_Assignment:_
From the listing below, copy each line that holds "tikzpicture".

_Exercise materials:_
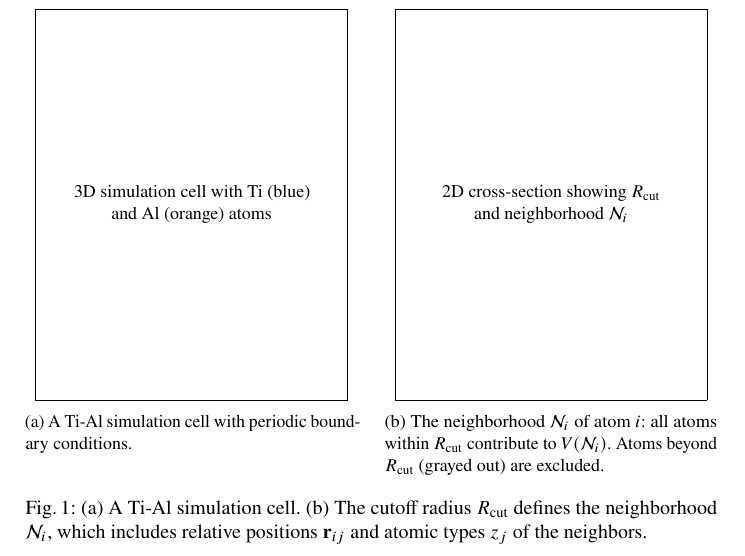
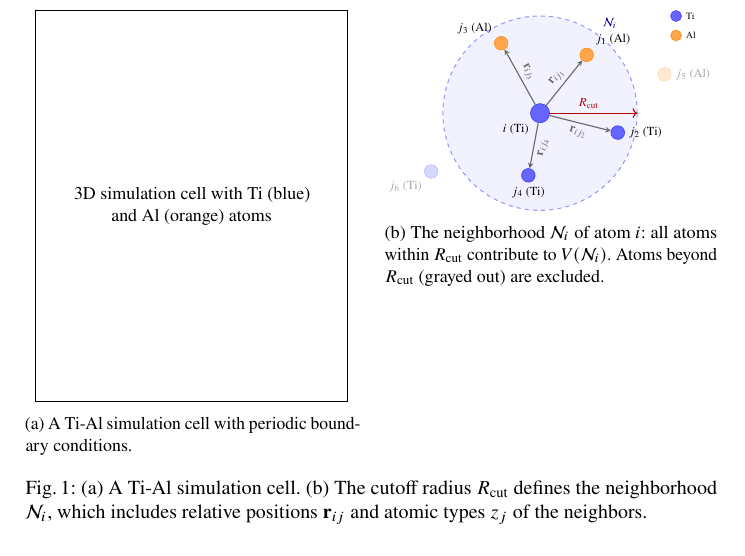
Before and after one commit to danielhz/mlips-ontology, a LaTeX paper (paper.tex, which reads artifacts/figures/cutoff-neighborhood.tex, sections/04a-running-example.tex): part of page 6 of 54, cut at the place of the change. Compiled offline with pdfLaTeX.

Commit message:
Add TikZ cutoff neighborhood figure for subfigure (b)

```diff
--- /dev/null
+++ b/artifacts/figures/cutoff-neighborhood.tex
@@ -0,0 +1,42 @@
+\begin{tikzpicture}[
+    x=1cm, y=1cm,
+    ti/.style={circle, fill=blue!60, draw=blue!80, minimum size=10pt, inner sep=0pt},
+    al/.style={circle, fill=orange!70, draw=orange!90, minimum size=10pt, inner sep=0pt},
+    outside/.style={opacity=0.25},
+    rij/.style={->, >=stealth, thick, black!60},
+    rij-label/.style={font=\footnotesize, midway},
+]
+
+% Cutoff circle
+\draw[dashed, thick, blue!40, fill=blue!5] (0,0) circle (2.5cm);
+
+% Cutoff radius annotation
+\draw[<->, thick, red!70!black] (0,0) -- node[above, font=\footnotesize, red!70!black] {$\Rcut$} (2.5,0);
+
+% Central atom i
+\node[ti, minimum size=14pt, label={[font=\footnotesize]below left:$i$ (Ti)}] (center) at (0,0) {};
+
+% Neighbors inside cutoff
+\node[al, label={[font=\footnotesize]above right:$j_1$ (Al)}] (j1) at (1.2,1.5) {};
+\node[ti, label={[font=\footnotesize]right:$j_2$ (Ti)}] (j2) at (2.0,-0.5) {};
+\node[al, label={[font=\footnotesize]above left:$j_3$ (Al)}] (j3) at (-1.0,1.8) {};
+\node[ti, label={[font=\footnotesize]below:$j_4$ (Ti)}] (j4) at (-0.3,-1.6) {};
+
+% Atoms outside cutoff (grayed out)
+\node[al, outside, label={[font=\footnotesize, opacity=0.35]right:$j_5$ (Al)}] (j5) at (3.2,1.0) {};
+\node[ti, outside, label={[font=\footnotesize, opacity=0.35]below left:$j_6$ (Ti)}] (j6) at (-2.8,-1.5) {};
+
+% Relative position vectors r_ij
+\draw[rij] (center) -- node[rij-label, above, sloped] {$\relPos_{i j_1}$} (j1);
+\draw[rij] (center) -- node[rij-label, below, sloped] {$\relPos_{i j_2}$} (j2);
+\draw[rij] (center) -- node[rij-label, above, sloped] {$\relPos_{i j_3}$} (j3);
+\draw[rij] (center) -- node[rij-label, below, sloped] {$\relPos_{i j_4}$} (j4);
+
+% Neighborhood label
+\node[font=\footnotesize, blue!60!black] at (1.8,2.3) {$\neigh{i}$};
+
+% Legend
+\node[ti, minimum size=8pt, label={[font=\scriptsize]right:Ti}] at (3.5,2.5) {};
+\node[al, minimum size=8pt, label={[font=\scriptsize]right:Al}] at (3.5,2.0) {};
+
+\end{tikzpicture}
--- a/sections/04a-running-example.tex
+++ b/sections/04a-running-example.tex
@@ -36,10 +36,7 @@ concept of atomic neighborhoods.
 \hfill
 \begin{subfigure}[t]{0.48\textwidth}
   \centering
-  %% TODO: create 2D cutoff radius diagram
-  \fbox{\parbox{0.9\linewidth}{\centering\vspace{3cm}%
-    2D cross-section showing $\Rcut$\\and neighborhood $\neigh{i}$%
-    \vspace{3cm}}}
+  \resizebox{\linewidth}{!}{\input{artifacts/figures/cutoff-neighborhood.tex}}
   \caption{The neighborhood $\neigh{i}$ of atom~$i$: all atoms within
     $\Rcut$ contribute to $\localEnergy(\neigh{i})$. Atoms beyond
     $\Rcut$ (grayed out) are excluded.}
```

_Reply to the task:_
+\begin{tikzpicture}[
+\end{tikzpicture}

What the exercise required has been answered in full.